When it comes to being arrested for assault, there are numerous different types of assault with which you can be charged. One such charge in many jurisdictions is the assault on a public official, which means that you're accused of assaulting someone who works in an official capacity, which can range from a parking enforcement officer to a judge. This is a serious charge, and one way to fight it with your criminal defense attorney is to get it dropped to a basic charge of assault by arguing that you didn't know the person was a public official. Here are some points to make in this defense.

The Person Wasn't In Uniform

If the person whom you're accused of assaulting was in uniform at the time — such as a parking enforcement officer — it can be difficult for you to argue that you weren't aware of this person's status. However, there are plenty of situations in which it's possible to be involved in a non-uniformed public official.

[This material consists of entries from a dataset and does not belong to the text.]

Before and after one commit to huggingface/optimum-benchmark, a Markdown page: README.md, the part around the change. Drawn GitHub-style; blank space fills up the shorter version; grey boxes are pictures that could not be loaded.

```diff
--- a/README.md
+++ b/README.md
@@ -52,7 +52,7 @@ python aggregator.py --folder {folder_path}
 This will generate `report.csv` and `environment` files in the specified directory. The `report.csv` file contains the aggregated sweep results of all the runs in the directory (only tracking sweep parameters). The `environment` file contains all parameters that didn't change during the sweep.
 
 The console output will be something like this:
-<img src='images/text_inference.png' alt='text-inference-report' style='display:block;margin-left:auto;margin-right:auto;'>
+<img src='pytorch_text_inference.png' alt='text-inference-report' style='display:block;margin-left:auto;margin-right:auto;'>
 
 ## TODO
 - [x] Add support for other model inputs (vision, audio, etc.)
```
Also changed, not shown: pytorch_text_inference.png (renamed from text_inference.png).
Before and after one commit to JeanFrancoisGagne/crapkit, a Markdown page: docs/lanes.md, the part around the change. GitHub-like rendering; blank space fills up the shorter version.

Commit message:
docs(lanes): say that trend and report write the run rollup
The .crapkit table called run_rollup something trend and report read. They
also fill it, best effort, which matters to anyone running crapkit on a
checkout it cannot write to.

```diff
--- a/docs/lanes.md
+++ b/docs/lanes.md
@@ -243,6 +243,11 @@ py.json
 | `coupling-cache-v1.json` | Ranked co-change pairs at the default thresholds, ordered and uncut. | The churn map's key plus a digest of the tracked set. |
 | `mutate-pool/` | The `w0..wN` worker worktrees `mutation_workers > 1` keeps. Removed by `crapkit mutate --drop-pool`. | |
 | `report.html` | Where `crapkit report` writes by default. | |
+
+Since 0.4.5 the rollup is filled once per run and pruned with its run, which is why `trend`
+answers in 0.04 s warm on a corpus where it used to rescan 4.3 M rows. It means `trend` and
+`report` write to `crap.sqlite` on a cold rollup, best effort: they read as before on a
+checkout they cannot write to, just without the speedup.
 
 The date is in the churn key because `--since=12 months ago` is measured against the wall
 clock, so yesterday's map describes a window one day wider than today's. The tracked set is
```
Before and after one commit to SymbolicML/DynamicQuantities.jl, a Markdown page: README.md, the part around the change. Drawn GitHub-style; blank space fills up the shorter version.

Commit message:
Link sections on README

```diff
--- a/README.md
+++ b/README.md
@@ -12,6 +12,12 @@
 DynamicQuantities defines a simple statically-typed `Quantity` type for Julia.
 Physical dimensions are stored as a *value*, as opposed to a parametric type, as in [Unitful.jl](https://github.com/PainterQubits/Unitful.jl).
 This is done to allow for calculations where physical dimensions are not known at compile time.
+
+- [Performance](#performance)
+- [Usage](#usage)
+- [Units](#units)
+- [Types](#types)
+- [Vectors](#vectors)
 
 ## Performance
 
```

For example, if you're alleged to have gotten in a shoving match with another parent at your child's soccer game, and it turns out that the other involved party is a public official who wasn't on duty, there's no way that you'd know of his or her status.

You Didn't Know the Person

If you're an acquaintance of the person, you'd likely know that he or she works as a public official — and this can lead to a serious assault charge even if the person wasn't in uniform. However, a good defense for the charge of assault on a public official is that you didn't know the person and hadn't had any encounters with him or her prior to the alleged incident. Your criminal defense attorney will argue that without any background knowledge of the person, there's no way that you could have known his or her profession.

The Person Didn't Tell You

Don't overlook the small details of your case that may be pivotal. For example, in the above scenario of a shoving match with someone who turned out to be a public official, it's possible that the other party may have said something to inform you — perhaps, "You'd better stay away from me — I'm a judge." However, it's also possible that this statement never occurred, and if no witness to the incident can attest to the other party saying anything of this nature, it can further help your case. For more information, contact a criminal defense lawyer.